The industry calls it the monobloc chair. To everyone else it’s that cheap plastic chair, the squarish, one-piece, stackable thing that populates the lawns and gardens of the world, so ubiquitous as to go unnoticed.
It seems to be everywhere: inside a storeroom in Florida, outside the Uruguay Pavilion at the Venice Biennale, and on a boat on the Zambezi River in Zambia, to mention just a few of the places the chair has been spotted, according to the Plastic Chair World Map. No one knows how many exist in their different versions or even who the original designer is, but they clearly number in the millions.
What has proximity to the public holidays and the Central Business District got to do with a blood donation drive? Turns out they impact how many people show up for blood donation drives.
This insight was one of several the Singapore Red Cross learned thanks to DataKind Singapore (DataKind SG). Since 2014, this voluntary group of data scientists, developers and designers have been using data to help the social service sector in Singapore get better at doing good.
The Red Cross was just one beneficiary of the group’s recent “DataDive” in April. Over 70 volunteers spent their weekend huddled in an office crunching data to help the Singapore Children’s Society learn about how professionals and the public perceive child abuse, and also supported O’Joy Care Services in measuring the performance of its mental health programme for seniors.
“Non-profits are often struggling with operational issues. They don’t really have time to step back and see what’s happening,” says Raymond Chan, who leads the Singapore chapter of this global organisation headquartered in New York. “We will try to help them see the bigger picture using data.”
Even before graduation, industrial design students from the National University of Singapore have already successfully sold their designs. They regularly fly between China and Singapore; negotiate with manufacturers and suppliers; handle sales from customers all over the world; and keep up with schoolwork — all at the same time.
These students are the products of Launchpad, a course founded and facilitated by lecturer Donn Koh of the Division of Industrial Design. Over 13 weeks, these design students work in teams of three to conceptualise designs, which they then released on a crowdfunding platform for the world to judge with their wallets.

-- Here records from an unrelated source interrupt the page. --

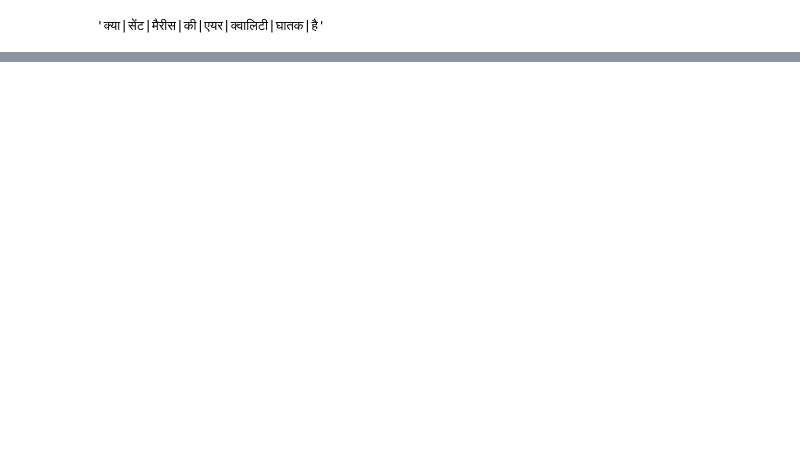
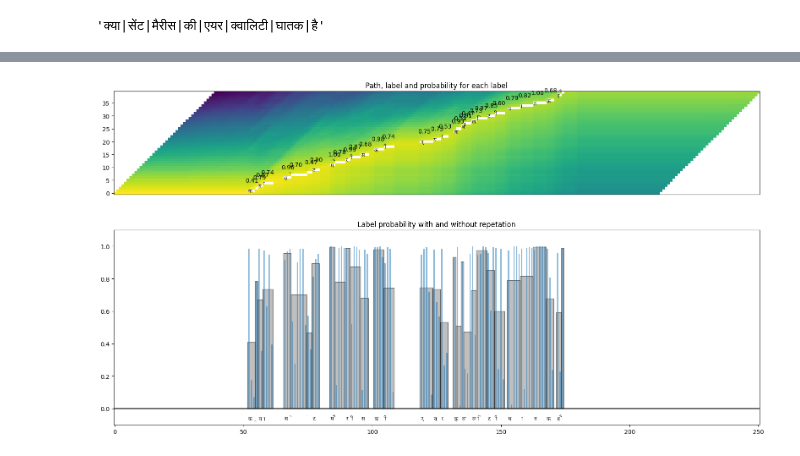
Before and after one commit to Open-Speech-EkStep/forced-alignment, a Jupyter notebook: examples/wav2vec2_alignment.ipynb, the cells around one changed output, grey strips where cells are left out. Cells and saved outputs as stored; diff of their text form; code cells hidden in the pictures; blank space fills up the shorter version.

```diff
--- a/examples/wav2vec2_alignment.ipynb
+++ b/examples/wav2vec2_alignment.ipynb
@@ -58,0 +225,46 @@ ConfigKeyError: Key 'eval_wer' not in 'AudioPretrainingConfig'
+# %%
+def plot_trellis_with_segments(trellis, segments, transcript):
+    # To plot trellis with path, we take advantage of 'nan' value
+    trellis_with_path = trellis.clone()
+    for i, seg in enumerate(segments):
+        if seg.label != "|":
+            trellis_with_path[seg.start + 1 : seg.end + 1, i + 1] = float("nan")
+
+    fig, [ax1, ax2] = plt.subplots(2, 1, figsize=(16, 9.5))
+    ax1.set_title("Path, label and probability for each label")
+    ax1.imshow(trellis_with_path.T, origin="lower")
+    ax1.set_xticks([])
+
+    for i, seg in enumerate(segments):
+        if seg.label != "|":
+            ax1.annotate(seg.label, (seg.start + 0.7, i + 0.3), weight="bold", fontproperties=prop)
+            ax1.annotate(f"{seg.score:.2f}", (seg.start - 0.3, i + 4.3))
+
+    ax2.set_title("Label probability with and without repetation")
+    xs, hs, ws = [], [], []
+    for seg in segments:
+        if seg.label != "|":
+            xs.append((seg.end + seg.start) / 2 + 0.4)
+            hs.append(seg.score)
+            ws.append(seg.end - seg.start)
+            ax2.annotate(seg.label, (seg.start + 0.8, -0.07), weight="bold", fontproperties=prop)
+    ax2.bar(xs, hs, width=ws, color="gray", alpha=0.5, edgecolor="black")
+
+    xs, hs = [], []
+    for p in path:
+        label = transcript[p.token_index]
+        if label != "|":
+            xs.append(p.time_index + 1)
+            hs.append(p.score)
+
+    ax2.bar(xs, hs, width=0.5, alpha=0.5)
+    ax2.axhline(0, color="black")
+    ax2.set_xlim(ax1.get_xlim())
+    ax2.set_ylim(-0.1, 1.1)
+
+
+plot_trellis_with_segments(trellis, segments, transcript)
+plt.tight_layout()
+plt.show()
+# %% [output]
+[figure, added]
```
Also changed, not shown: parts of 12 cells of this notebook, 1 other file.
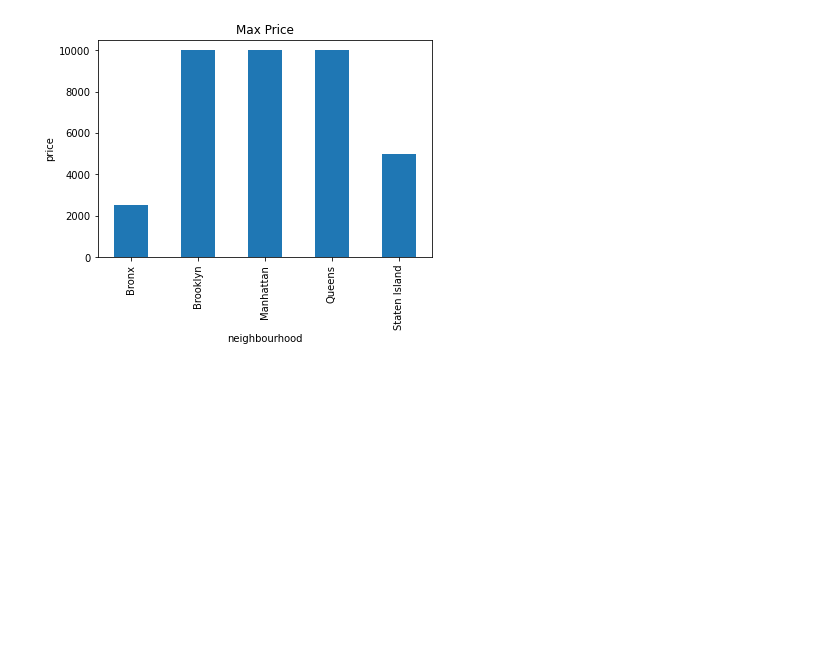
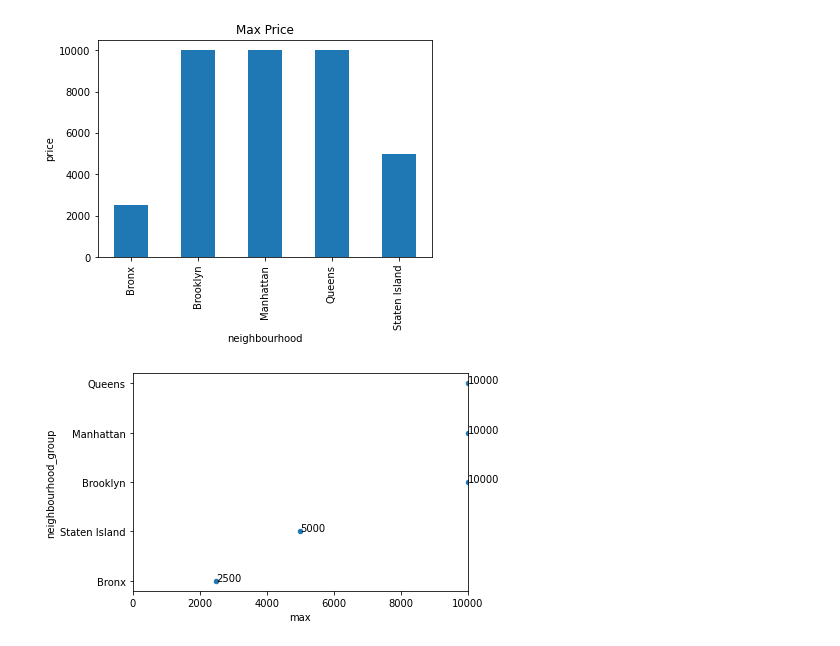
Before and after one commit to Nissun662/Data-Visual, a Jupyter notebook: Quiz24.ipynb, the cells around one changed output. Saved outputs shown, nothing was run; the diff lists cells and outputs as text; code cells hidden in the pictures; blank space fills up the shorter version.

```diff
--- a/Quiz24.ipynb
+++ b/Quiz24.ipynb
@@ -47,3 +49,10 @@ df.groupby('neighbourhood_group').price.agg('max').plot(kind = 'bar', title = 'M
 # %% [output]
 <AxesSubplot:title={'center':'Max Price'}, xlabel='neighbourhood', ylabel='price'>
 [figure]
+# %%
+ax = df.groupby('neighbourhood_group').price.agg(['max']).sort_values(by='max',ascending = True).reset_index().plot.scatter(x = 'max', y = 'neighbourhood_group', xlim = [0,10000])
+
+for index,value in enumerate(df.groupby('neighbourhood_group').price.agg(['max']).sort_values(by = 'max',ascending = True).reset_index()['max']):
+  ax.annotate(str(int(value)),[value,index])
+# %% [output]
+[figure, added]
```
Also changed, not shown: parts of 4 cells of this notebook.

“Within the confines of a design school, students are seldom confronted with the reality of a product that has to resonate with people and really lead to purchase decisions,” says Donn.
“You can have a thousand and one concepts, and people may applaud you. But will they give you (their) money? That’s the real test.”